In Rochkind v. Stevenson II, the plaintiff’s alleged exposure to lead based paint as a young child at an apartment rented by her mother from the defendant contributed to several major psychological disorders and Attention Deficit Hyperactivity Disorder (ADHD). Plaintiff’s expert concluded lead poisoning was a significant contributing factor to plaintiff’s ADHD and other neuropsychological problems. Defendant filed multiple motions in limine to exclude the expert’s testimony and was denied a Frye-Reed hearing as the expert’s opinions were “generally accepted” and not “new science” or “new conclusions,” and the testimony was drawn from “reliable sources.”

An established science is required to pass the Rule 5-702 standards for admissibility, where the court determines (1) whether the witness is qualified as an expert by knowledge, skill, experience, training, or education, (2) the appropriateness of the expert testimony on the particular subject, and (3) whether a sufficient factual basis exists to support the expert testimony. This rule was adopted following the Supreme Court’s holding in Daubert. The Court outlined the following Daubert factors:

  • Whether a theory or technique can be (and has been) tested;
  • Whether a theory or technique has been subjected to peer review and publication;
  • Whether a particular scientific technique has a known or potential rate of error;
  • The existence and maintenance of standards and controls; and
  • Whether a theory or technique is generally accepted.

In addition to these factors, the Court adopted five additional factors to evaluate whether expert testimony is sufficiently reliable, which includes:

  • Whether experts are proposing to testify about matters growing naturally and directly out of research they have conducted independent of the litigation, or whether they have developed their opinions expressly for purposes of testifying;
  • Whether the expert has unjustifiability extrapolated from an accepted premise to an unfounded conclusion;
  • Whether the expert has adequately accounted for obvious alternative explanations;
  • Whether the expert is being as careful as he [or she] would be in his [or her] regular professional work outside his [or her] paid litigation consulting; and
  • Whether the field of expertise claimed by the expert is known to reach reliable results for the type of opinion the expert would give.
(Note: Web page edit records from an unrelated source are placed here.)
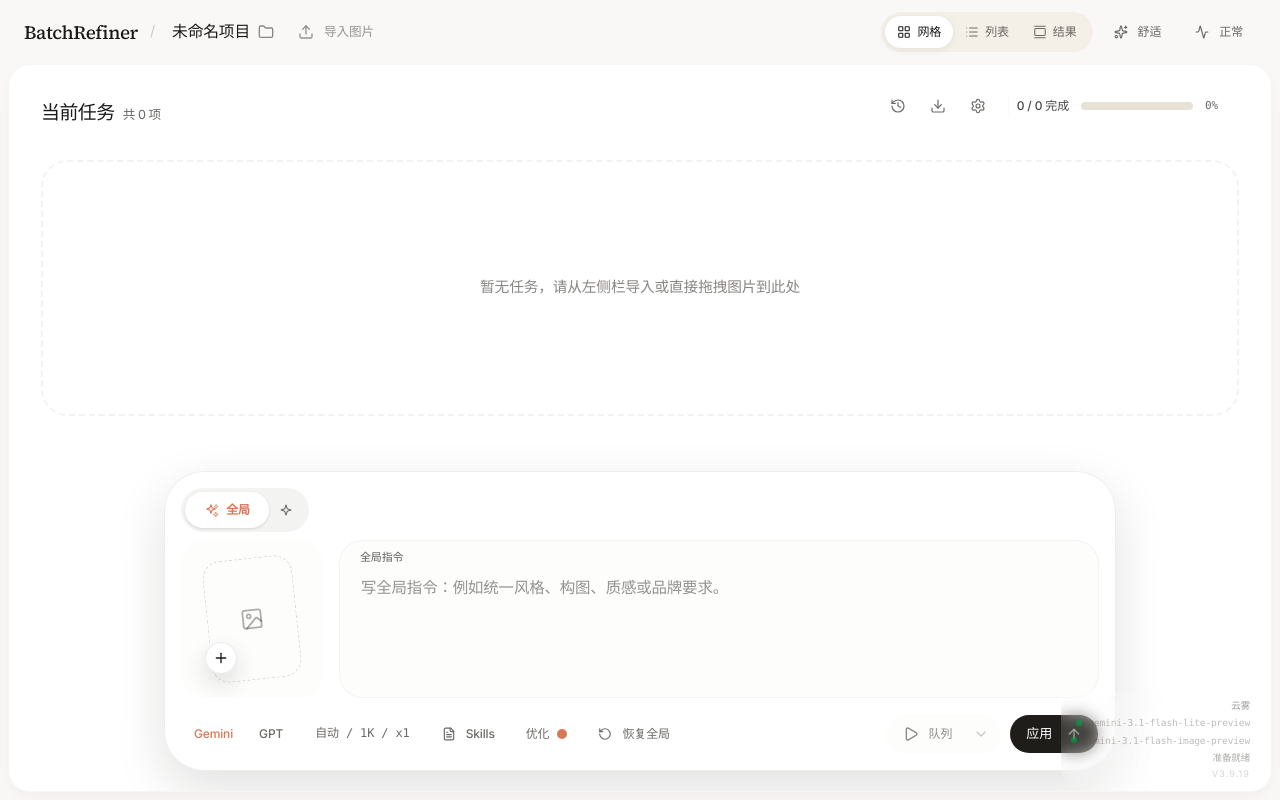
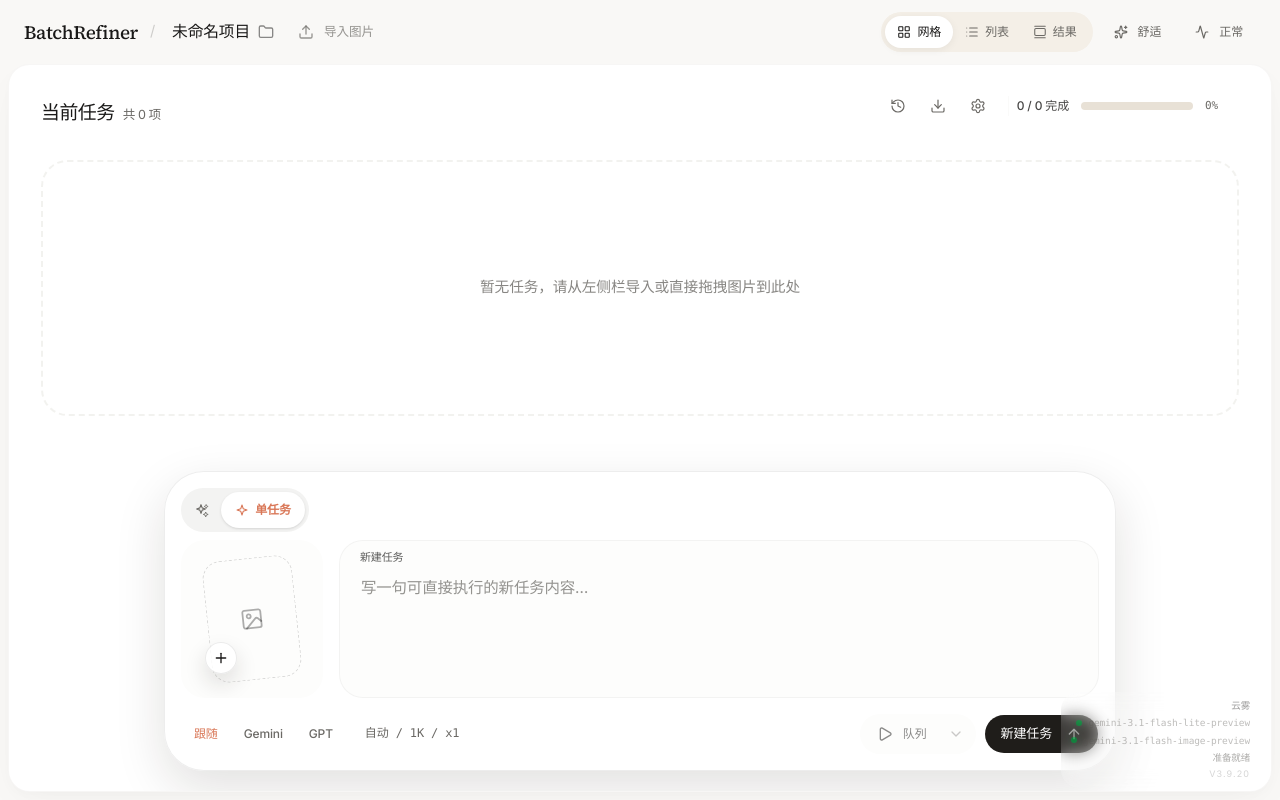
Before and after one commit to Hill2048/BatchRefiner, a React (Vite) app: page / in a window 1280 px wide. Built offline with nearby package versions, Linux system fonts and the light colour scheme.

Commit message:
fix: default editor to single task mode

```diff
--- a/package.json
+++ b/package.json
@@ -1,8 +1,8 @@
 {
   "name": "batch-refiner",
   "private": true,
-  "version": "3.9.19",
-  "appVersion": "3.9.19",
+  "version": "3.9.20",
+  "appVersion": "3.9.20",
   "type": "module",
   "scripts": {
     "dev": "vite --port=3000 --host=0.0.0.0",
--- a/src/components/workspace/FloatingTaskDock.tsx
+++ b/src/components/workspace/FloatingTaskDock.tsx
@@ -430,7 +430,7 @@ export function FloatingTaskDock() {
 
   const activeTask = activeTaskId ? taskLookup[activeTaskId] || null : null;
 
-  const [mode, setMode] = React.useState<DockMode>(activeTask ? 'task' : 'global');
+  const [mode, setMode] = React.useState<DockMode>('task');
   const [isSettingsOpen, setIsSettingsOpen] = React.useState(false);
   const [isHistoryOpen, setIsHistoryOpen] = React.useState(false);
   const [isMarkdownEditorOpen, setIsMarkdownEditorOpen] = React.useState(false);
```
Also changed, not shown: 1 other file (tests, documents, lock files or other folders).
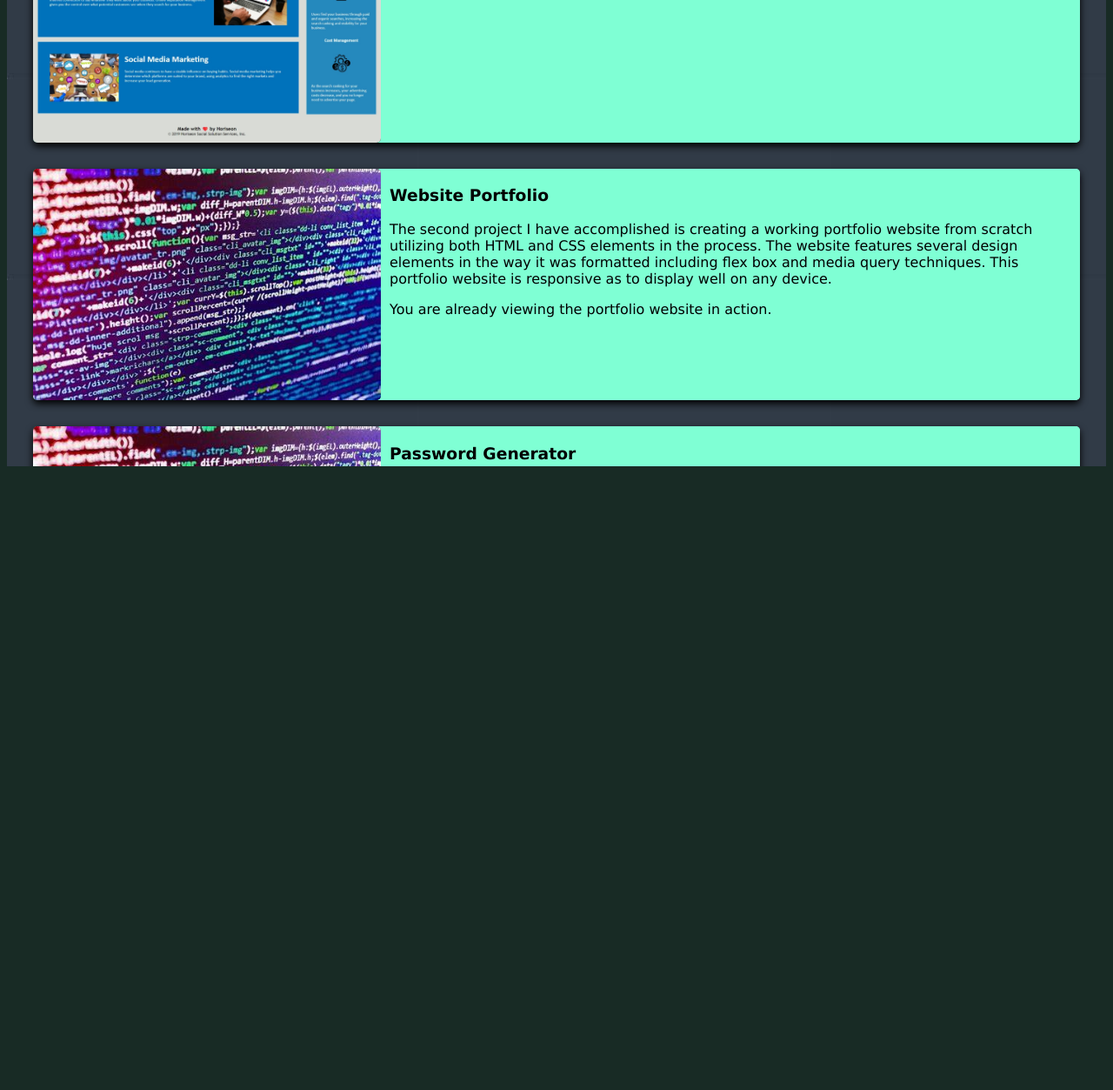
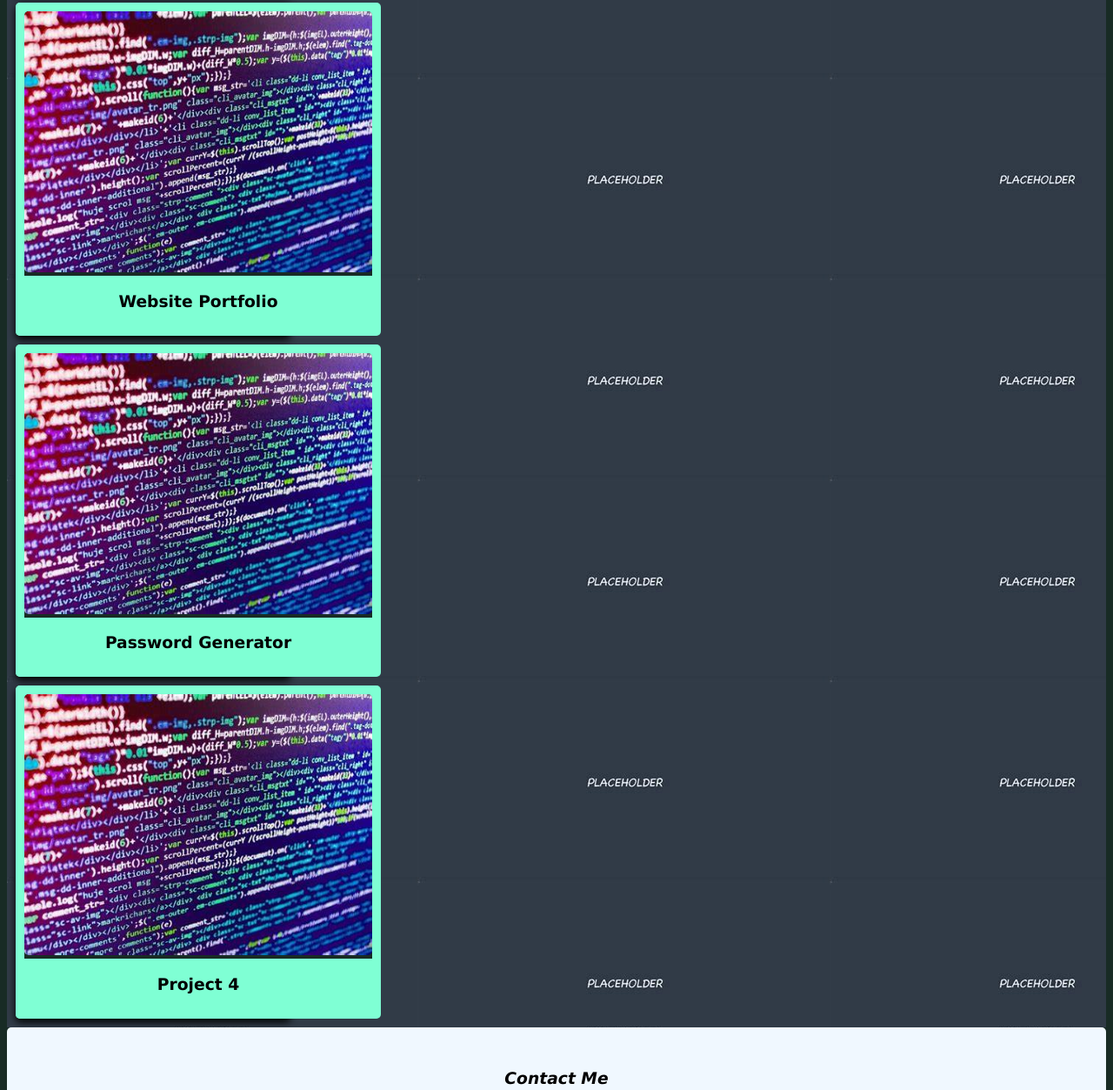
Before and after one commit to octo-xz/create-portfolio-challenge-2, a plain HTML site: page index.html in a window 1280 px wide. Shown: the part 1243-2496 px from the top of the page at 87% size. Drawn offline with Linux system fonts and the light colour scheme.

Commit message:
editing container items to align with acc criteria

```diff
--- a/assets/style.css
+++ b/assets/style.css
@@ -22,6 +22,7 @@ header, h1 {
     text-align: center;
     padding: 80px;
     margin: auto;
+    color: aquamarine;
 }
 /*
 display elements for the navigation bar for a wide screen ex. desktop
@@ -97,7 +98,8 @@ main {
     border-radius: 5px 5px;
     display: flex;
     flex-direction: row;
-    margin: 30px
+    margin: 10px;
+    width: 25%;
 }
 
 card:hover {
@@ -105,9 +107,11 @@ card:hover {
 }
 
 .container {
-    padding: 2px 10px;
+    padding: 10px 10px;
     background-color: aquamarine;
     border-radius: 5px 5px;
+    text-align:center;
+    flex-direction: row;
 }
 
 h3, p {
@@ -121,6 +125,7 @@ h3, p {
 .card-image {
     border-radius: 5px 5px;
     width: 400px;
+    height: 300px;
 }
 
 address {
--- a/index.html
+++ b/index.html
@@ -32,34 +32,37 @@
         </section>
         <h2 id="portfolio">PORTFLIO</h2>
         <article class="card">
-            <img class="card-image" src="/assets/images/horiseon-marketing.jpeg" alt="A scrolling screenshot of the Horiseon Marketing webpage. It features a hero image of four people working on computers around a table. In the navigation header includes the names of the three sections included in the webpage. Each section is in a blue box with an image to the left. Along the right side of the page is an aside including further features of working with Horiseon Social Solution Services.">
             <section class="container">
-                <h3>Accessibility and Functionality</h3>
-                <p>During this project I worked on an already built static website that utilized both HTML and CSS elements. For the project I worked to add accessibility features such as alt text for images as well as labeling content with more descriptive HTML tags that will also improve search engine optimization. The project was completed and successfully deployed April 27th, 2023.</p>
-                <p>Here is the <a id="repo" href="https://github.com/octo-xz/Challenge-1-fix-website">repository</a> for the finished project.</p>
+            <a target="repo-page" href="https://github.com/octo-xz/Challenge-1-fix-website">
+            <img class="card-image" src="/assets/images/coding-placeholder.jpg">
+           </a>
+            <h3>Accessibility and Functionality</h3>
             </section>
         </article>
         <article class="card">
-            <img class="card-image" src="/assets/images/coding-placeholder.jpg">
             <section class="container">
+                <a target="repo-page" href="https://github.com/octo-xz/create-portfolio-challenge-2">
+                <img class="card-image" src="/assets/images/coding-placeholder.jpg">
+                </a>
                 <h3>Website Portfolio</h3>
-                <p>The second project I have accomplished is creating a working portfolio website from scratch utilizing both HTML and CSS elements in the process. The website features several design elements in the way it was formatted including flex box and media query techniques. This portfolio website is responsive as to display well on any device.</p>
-                <p> You are already viewing the portfolio website in action.</p>
             </section>
         </article>
         <article class="card">
-            <img class="card-image" src="/assets/images/coding-placeholder.jpg">
             <section class="container">
+                <a target="repo-page" href="www.github.com">
+                <img class="card-image" src="/assets/images/coding-placeholder.jpg">
+                </a>
                 <h3>Password Generator</h3>
-                <p>For the third projcet completed in the UC Berkeley coding bootcamp inlcuding using JavaScript to create a password generator. This was made including HTML and CSS to make it responsive and include a clean user interface.</p>
             </section>
         </article>
         <article class="card">
-            <img class="card-image" src="/assets/images/coding-placeholder.jpg">
             <section class="container">
+                <a target="repo-page" href="ww.github.com">
+                    <img class="card-image" src="/assets/images/coding-placeholder.jpg">
+                </a>
                 <h3>Project 4</h3>
-                <p>Project 4 is built up from scratch and includes elements relating to web APIs.</p>
             </section>
+
         </article>
         </main>
         </main>
```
Rochkind v. Stephenson II. Fed. R. Evid. 702 Advisory Committee Note.

The Court remanded this matter to the circuit court, so it could conduct a Rule 5-702 hearing and will now consider the Daubert factors to determine reliability of the expert testimony. The adoption of Daubert and elimination of Frye-Reed creates a streamlined approach for expert testimony admissibility.

As Maryland demonstrated their slow drift from the Frye standard to the eventual Daubert factor analysis, it raises the question of whether the remaining Frye jurisdictions will hold out as the minority. Some states are inching closer to following Maryland’s lead in adopting Daubert as they already follow some factors included in their analysis. The states to keep an eye on include: Pennsylvania (Pa.R.E. 702), New York (People v. Wesley, 83 N.Y.2d 417 (1994) followed by Cornell v. 360 W.51st St. Realty, LLC, 22 N.Y.3d 762 (2014)), California (People v. Leahy, 8 Cal.4th 587 (1994) followed by People v. Cowan, 50 Cal.4th 401 (2010)), New Jersey (N.J.R.Evid. 702), Illinois (Ill. R. Evid. 702), Washington (State v. Riker, 123 Wn.2d 351 (1994) followed by State v. W.R., 181 Wn2d 757 (2014)).

If you have questions or would like more information, please contact Brittany Kurtz at or Joshua Ferguson at